The first ever Estonian politician to officially visit Iran, foreign minister Marina Kaljurand was soon to experience a plague of the exhaust-smoky Tehran streets called traffic jam.
Iran is interested in Estonia
Even so, over time this sight of a black hybrid Mercedes standing amid local cheap and battered Chinese vehicles may be as much as an exception as is such a fancy car in town right now.
Iran is opening up for the world, delegations from various nations are arriving with regularity, large airlines are opening connections and enterprises of all kinds are seeking a foothold.
No wonder the interest as last summer the nuclear accords secured the removal of sanctions and the country of 80 million of educated population, 18th economy in the world by size, is attractive enough.
The more so that, after years of having to do with lower quality stuff, the Iranian market poses a strong potential. As The Economist put it at the beginning of the year: some Western diplomats and financial figures residing in Tehran are convinced that win ten years Iran will speed past the regional giants Saudi Arabia and Turkey by GDP.

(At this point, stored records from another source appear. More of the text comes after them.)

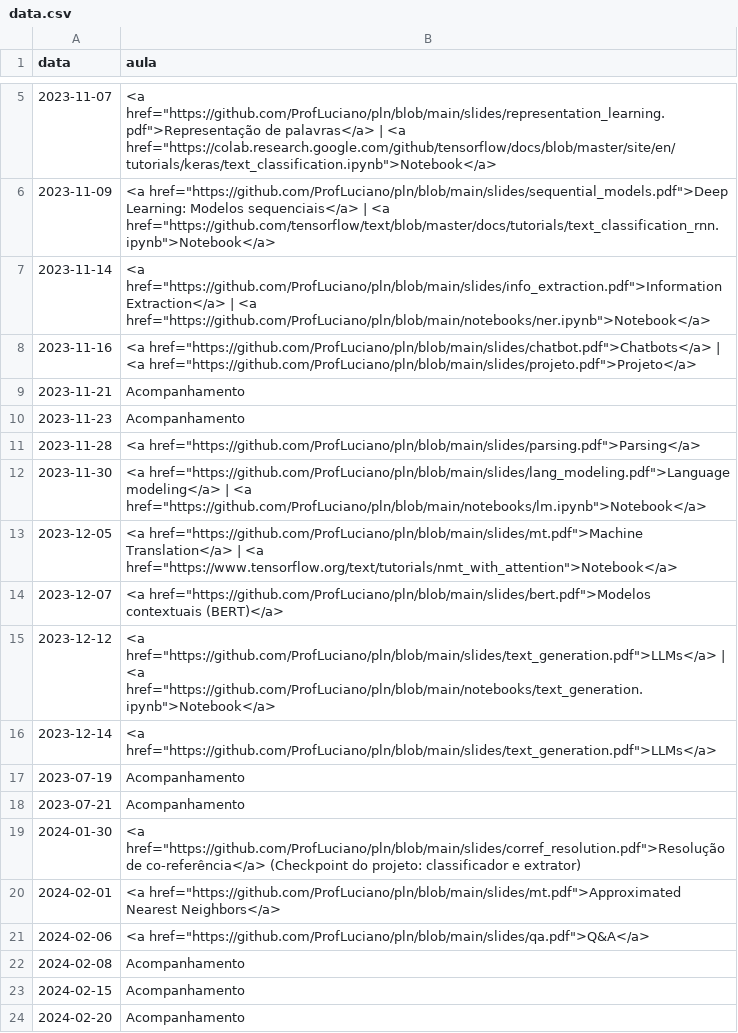
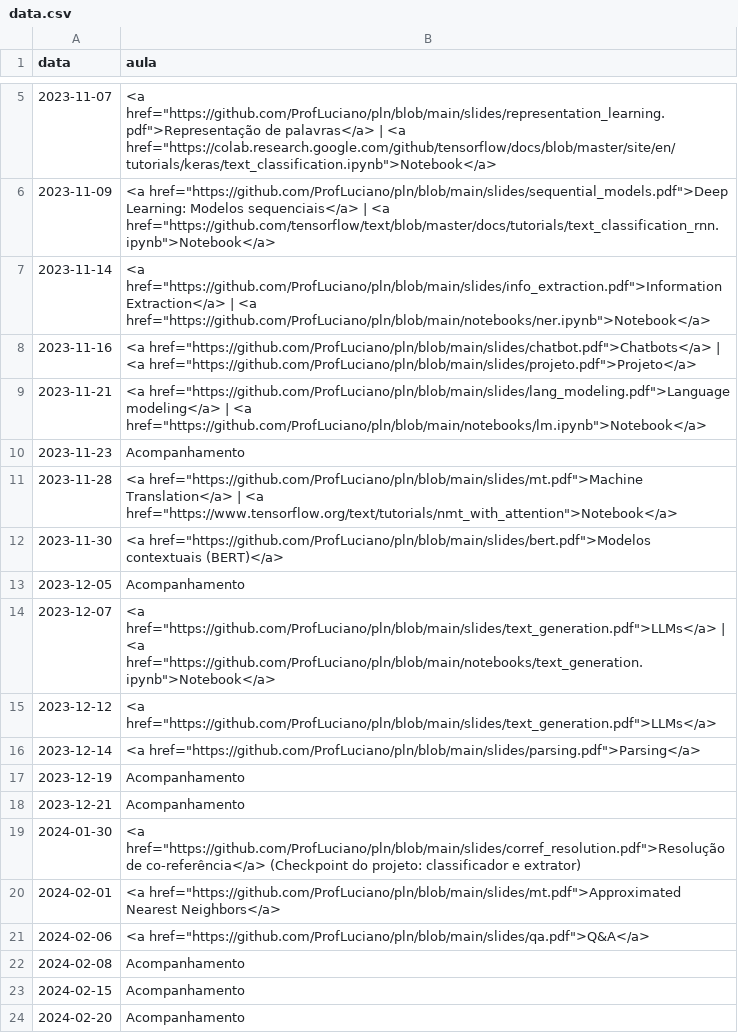
Before and after one commit to ProfLuciano/pln, a CSV file: pages/data.csv, drawn as a sheet; only a part is shown, gaps mark what is left out.

Commit message:
Update data.csv

```diff
--- a/pages/data.csv
+++ b/pages/data.csv
@@ -8,12 +8,12 @@ data,aula
 2023-11-16,<a href="https://github.com/ProfLuciano/pln/blob/main/slides/chatbot.pdf">Chatbots</a> | <a href="https://github.com/ProfLuciano/pln/blob/main/slides/projeto.pdf">Projeto</a>
-2023-11-21,Acompanhamento
+2023-11-21,<a href="https://github.com/ProfLuciano/pln/blob/main/slides/lang_modeling.pdf">Language modeling</a> | <a href="https://github.com/ProfLuciano/pln/blob/main/notebooks/lm.ipynb">Notebook</a>
 2023-11-23,Acompanhamento
-2023-11-28,<a href="https://github.com/ProfLuciano/pln/blob/main/slides/parsing.pdf">Parsing</a>
-2023-11-30,<a href="https://github.com/ProfLuciano/pln/blob/main/slides/lang_modeling.pdf">Language modeling</a> | <a href="https://github.com/ProfLuciano/pln/blob/main/notebooks/lm.ipynb">Notebook</a>
-2023-12-05,<a href="https://github.com/ProfLuciano/pln/blob/main/slides/mt.pdf">Machine Translation</a> | <a href="https://www.tensorflow.org/text/tutorials/nmt_with_attention">Notebook</a>
-2023-12-07,<a href="https://github.com/ProfLuciano/pln/blob/main/slides/bert.pdf">Modelos contextuais (BERT)</a>
-2023-12-12,<a href="https://github.com/ProfLuciano/pln/blob/main/slides/text_generation.pdf">LLMs</a> | <a href="https://github.com/ProfLuciano/pln/blob/main/notebooks/text_generation.ipynb">Notebook</a>
-2023-12-14,<a href="https://github.com/ProfLuciano/pln/blob/main/slides/text_generation.pdf">LLMs</a>
-2023-07-19,Acompanhamento
-2023-07-21,Acompanhamento
+2023-11-28,<a href="https://github.com/ProfLuciano/pln/blob/main/slides/mt.pdf">Machine Translation</a> | <a href="https://www.tensorflow.org/text/tutorials/nmt_with_attention">Notebook</a>
+2023-11-30,<a href="https://github.com/ProfLuciano/pln/blob/main/slides/bert.pdf">Modelos contextuais (BERT)</a>
+2023-12-05,Acompanhamento
+2023-12-07,<a href="https://github.com/ProfLuciano/pln/blob/main/slides/text_generation.pdf">LLMs</a> | <a href="https://github.com/ProfLuciano/pln/blob/main/notebooks/text_generation.ipynb">Notebook</a>
+2023-12-12,<a href="https://github.com/ProfLuciano/pln/blob/main/slides/text_generation.pdf">LLMs</a>
+2023-12-14,<a href="https://github.com/ProfLuciano/pln/blob/main/slides/parsing.pdf">Parsing</a>
+2023-12-19,Acompanhamento
+2023-12-21,Acompanhamento
 2024-01-30,<a href="https://github.com/ProfLuciano/pln/blob/main/slides/corref_resolution.pdf">Resolução de co-referência</a> (Checkpoint do projeto: classificador e extrator)
```
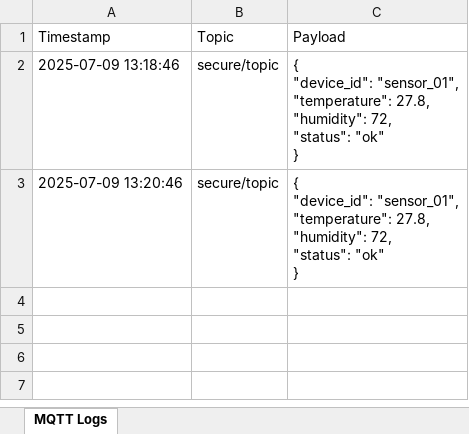
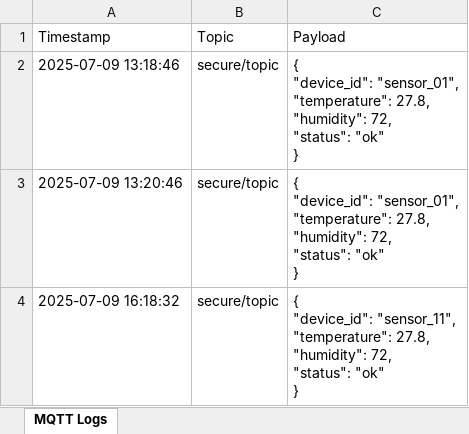
Before and after one commit to quocnhat8112002/FastAPI, an Excel workbook: backend/app/logs/mqtt_data.xlsx, sheet MQTT Logs, drawn as a sheet; values as stored, in another font and other column widths than the file's, no borders; ↵ is a line break in a cell; the diff names each change by its address in the sheet, - before the commit and + after, or states it on an @@ line.

```diff
--- a/backend/app/logs/mqtt_data.xlsx (sheet MQTT Logs)
+++ b/backend/app/logs/mqtt_data.xlsx (sheet MQTT Logs)
+row 4: 2025-07-09 16:18:32 | secure/topic | { ↵ "device_id": "sensor_11", ↵ "temperature": 27.8, ↵ "humidity": 72, ↵ "status": "ok" ↵ }
```
Also changed, not shown: 1 other file.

For the ordinary Estonian ear, it might seem strange for Iran to have taken an interest towards Estonia, but foreign minister Ms Kaljurand assures us this is so at the moment. Not just because Estonia is in EU, but «Iran is interested in cooperation. This is a country with a market cut off from trade for a long time. Sufficient to glance at the city streets to say they would definitely like some better and more expensive cars. This here is a market desperate for goods,» as Ms Kaljurand told Estonian media yesterday following a meeting with Iranian President Hassan Rouhani and foreign minister Javad Zarif.
While never missing Estonian candy or cheese nor likely to ever want them, as also admitted by Ms Kaljurand, the Iranians are primarily interested in information technology, communications and e-services. «Not going to fill Iranian market with the usual Estonian goods,» she added.
In addition to above, topics discussed at the meetings featured regional issues like peace talks in Syria, the situation in Yemen, and the Middle-Eastern peace process. As conceded by the minister, Iranian opinions are interesting while they cannot be claimed to coincide with those of Estonia in everything.
The discussions also touched upon Ukraine. «Unavoidably, Iran is influenced by their excellent and close relations with Russia,» commented Ms Kaljurand.
According to the Estonian foreign minister, her Iranian colleague asked if Syrian and Ukrainian subjects could be combined – so that Russia is offered something in Ukraine for cooperation in Syria. Ms Kaljurand said she explained the position of Estonia and the EU and assured the colleague these were separate subjects.
«There is Syria and the solutions to be found there, and there is Ukraine and the solutions to be found there. These will not be combined, and nothing will be offered by one in exchange for the other,» said Ms Kaljurand.
Iranian foreign minister Mr Zarif told Postimees and ERR their current priorities, next to achieving regional peace, is the keeping by all parties of the nuclear treaty. «We have kept our part of the nuclear treaty thus we expect USA to encourage business activity in reality and not on paper only, and urge enterprises to come here,» said Mr Zarif and admitted that foreign entrepreneurs continue to feel an emotional barrier towards Iran.
Though the economic situation will probably be improving in Iran, this will not spell solutions to problems in the society. Even so, Ms Kaljurand underlined that the nuclear accord allows other nations to talk to Iran about subjects not necessarily comfortable for Tehran – like human rights.
Till today, the Islamic republic features death penalty, and the morality police basij may lash their whips at women without headscarves, and ayatollah Ali Khamenei sits as supreme leader.
Freedom of speech is restricted, anyone making a statement against the authorities risk jail, Facebook and Twitter, as well as the Postimees portal, are closed down – though there are naturally ways to bypass that.
According to people familiar with the Iranian society, the middle class for instance no longer thinks that anti-government protests make sense as the only result is potential prison terms.
Of course they curse the state but between four walls only, and among people they trust – not on slogans. The only obvious path towards greater freedoms would be to wait until the bunch in power inevitably ceases to be among us.